### TASK GOAL
Starting with the first line, output the data exactly, through to the last line.

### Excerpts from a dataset
==*==

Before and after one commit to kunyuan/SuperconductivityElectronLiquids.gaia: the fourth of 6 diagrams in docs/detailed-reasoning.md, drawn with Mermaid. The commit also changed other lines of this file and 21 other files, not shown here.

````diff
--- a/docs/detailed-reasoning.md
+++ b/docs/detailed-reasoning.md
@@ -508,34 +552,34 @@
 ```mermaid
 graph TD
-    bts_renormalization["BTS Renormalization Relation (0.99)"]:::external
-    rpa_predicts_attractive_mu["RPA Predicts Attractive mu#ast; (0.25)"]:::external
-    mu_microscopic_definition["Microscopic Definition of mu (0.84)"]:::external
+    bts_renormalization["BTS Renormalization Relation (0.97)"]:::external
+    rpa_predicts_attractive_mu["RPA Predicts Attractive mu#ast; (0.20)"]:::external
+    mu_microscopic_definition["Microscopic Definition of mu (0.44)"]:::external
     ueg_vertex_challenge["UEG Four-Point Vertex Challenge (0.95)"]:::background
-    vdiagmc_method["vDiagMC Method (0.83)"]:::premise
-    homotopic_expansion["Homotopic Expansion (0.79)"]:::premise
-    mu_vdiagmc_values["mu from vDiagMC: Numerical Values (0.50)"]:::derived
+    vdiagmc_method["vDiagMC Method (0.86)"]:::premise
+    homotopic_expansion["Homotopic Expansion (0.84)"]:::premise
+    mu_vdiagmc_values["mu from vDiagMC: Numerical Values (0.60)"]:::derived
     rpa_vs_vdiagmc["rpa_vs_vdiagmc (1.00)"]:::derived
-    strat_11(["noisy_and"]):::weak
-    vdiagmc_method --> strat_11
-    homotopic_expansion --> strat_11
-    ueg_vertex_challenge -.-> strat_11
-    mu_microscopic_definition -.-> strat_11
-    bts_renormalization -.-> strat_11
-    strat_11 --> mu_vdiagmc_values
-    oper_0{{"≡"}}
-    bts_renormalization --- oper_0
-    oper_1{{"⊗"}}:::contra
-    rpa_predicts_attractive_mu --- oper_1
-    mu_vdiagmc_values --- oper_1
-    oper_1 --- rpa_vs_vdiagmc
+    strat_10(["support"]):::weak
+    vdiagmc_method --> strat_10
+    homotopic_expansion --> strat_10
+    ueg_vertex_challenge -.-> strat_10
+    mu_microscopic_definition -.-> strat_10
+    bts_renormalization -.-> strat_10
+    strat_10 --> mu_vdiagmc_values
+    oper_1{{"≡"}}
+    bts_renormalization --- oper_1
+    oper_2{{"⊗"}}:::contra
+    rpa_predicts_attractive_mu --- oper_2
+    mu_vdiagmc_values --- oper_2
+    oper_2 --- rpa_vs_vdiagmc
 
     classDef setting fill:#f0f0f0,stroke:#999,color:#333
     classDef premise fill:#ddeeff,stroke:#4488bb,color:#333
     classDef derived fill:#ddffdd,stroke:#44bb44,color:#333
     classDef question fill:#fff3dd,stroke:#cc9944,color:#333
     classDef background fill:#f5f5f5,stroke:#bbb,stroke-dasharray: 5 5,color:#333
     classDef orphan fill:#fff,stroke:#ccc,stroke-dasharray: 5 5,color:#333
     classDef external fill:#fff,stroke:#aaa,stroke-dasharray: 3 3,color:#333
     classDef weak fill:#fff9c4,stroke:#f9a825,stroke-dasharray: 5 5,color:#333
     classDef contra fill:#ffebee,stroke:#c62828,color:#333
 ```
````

==*==

### EXPECTED OUTPUT
Before and after one commit to kunyuan/SuperconductivityElectronLiquids.gaia: the fourth of 6 diagrams in docs/detailed-reasoning.md, drawn with Mermaid. The commit also changed other lines of this file and 21 other files, not shown here.

````diff
--- a/docs/detailed-reasoning.md
+++ b/docs/detailed-reasoning.md
@@ -508,34 +552,34 @@
 ```mermaid
 graph TD
-    bts_renormalization["BTS Renormalization Relation (0.99)"]:::external
-    rpa_predicts_attractive_mu["RPA Predicts Attractive mu#ast; (0.25)"]:::external
-    mu_microscopic_definition["Microscopic Definition of mu (0.84)"]:::external
+    bts_renormalization["BTS Renormalization Relation (0.97)"]:::external
+    rpa_predicts_attractive_mu["RPA Predicts Attractive mu#ast; (0.20)"]:::external
+    mu_microscopic_definition["Microscopic Definition of mu (0.44)"]:::external
     ueg_vertex_challenge["UEG Four-Point Vertex Challenge (0.95)"]:::background
-    vdiagmc_method["vDiagMC Method (0.83)"]:::premise
-    homotopic_expansion["Homotopic Expansion (0.79)"]:::premise
-    mu_vdiagmc_values["mu from vDiagMC: Numerical Values (0.50)"]:::derived
+    vdiagmc_method["vDiagMC Method (0.86)"]:::premise
+    homotopic_expansion["Homotopic Expansion (0.84)"]:::premise
+    mu_vdiagmc_values["mu from vDiagMC: Numerical Values (0.60)"]:::derived
     rpa_vs_vdiagmc["rpa_vs_vdiagmc (1.00)"]:::derived
-    strat_11(["noisy_and"]):::weak
-    vdiagmc_method --> strat_11
-    homotopic_expansion --> strat_11
-    ueg_vertex_challenge -.-> strat_11
-    mu_microscopic_definition -.-> strat_11
-    bts_renormalization -.-> strat_11
-    strat_11 --> mu_vdiagmc_values
-    oper_0{{"≡"}}
-    bts_renormalization --- oper_0
-    oper_1{{"⊗"}}:::contra
-    rpa_predicts_attractive_mu --- oper_1
-    mu_vdiagmc_values --- oper_1
-    oper_1 --- rpa_vs_vdiagmc
+    strat_10(["support"]):::weak
+    vdiagmc_method --> strat_10
+    homotopic_expansion --> strat_10
+    ueg_vertex_challenge -.-> strat_10
+    mu_microscopic_definition -.-> strat_10
+    bts_renormalization -.-> strat_10
+    strat_10 --> mu_vdiagmc_values
+    oper_1{{"≡"}}
+    bts_renormalization --- oper_1
+    oper_2{{"⊗"}}:::contra
+    rpa_predicts_attractive_mu --- oper_2
+    mu_vdiagmc_values --- oper_2
+    oper_2 --- rpa_vs_vdiagmc
 
     classDef setting fill:#f0f0f0,stroke:#999,color:#333
     classDef premise fill:#ddeeff,stroke:#4488bb,color:#333
     classDef derived fill:#ddffdd,stroke:#44bb44,color:#333
     classDef question fill:#fff3dd,stroke:#cc9944,color:#333
     classDef background fill:#f5f5f5,stroke:#bbb,stroke-dasharray: 5 5,color:#333
     classDef orphan fill:#fff,stroke:#ccc,stroke-dasharray: 5 5,color:#333
     classDef external fill:#fff,stroke:#aaa,stroke-dasharray: 3 3,color:#333
     classDef weak fill:#fff9c4,stroke:#f9a825,stroke-dasharray: 5 5,color:#333
     classDef contra fill:#ffebee,stroke:#c62828,color:#333
 ```
````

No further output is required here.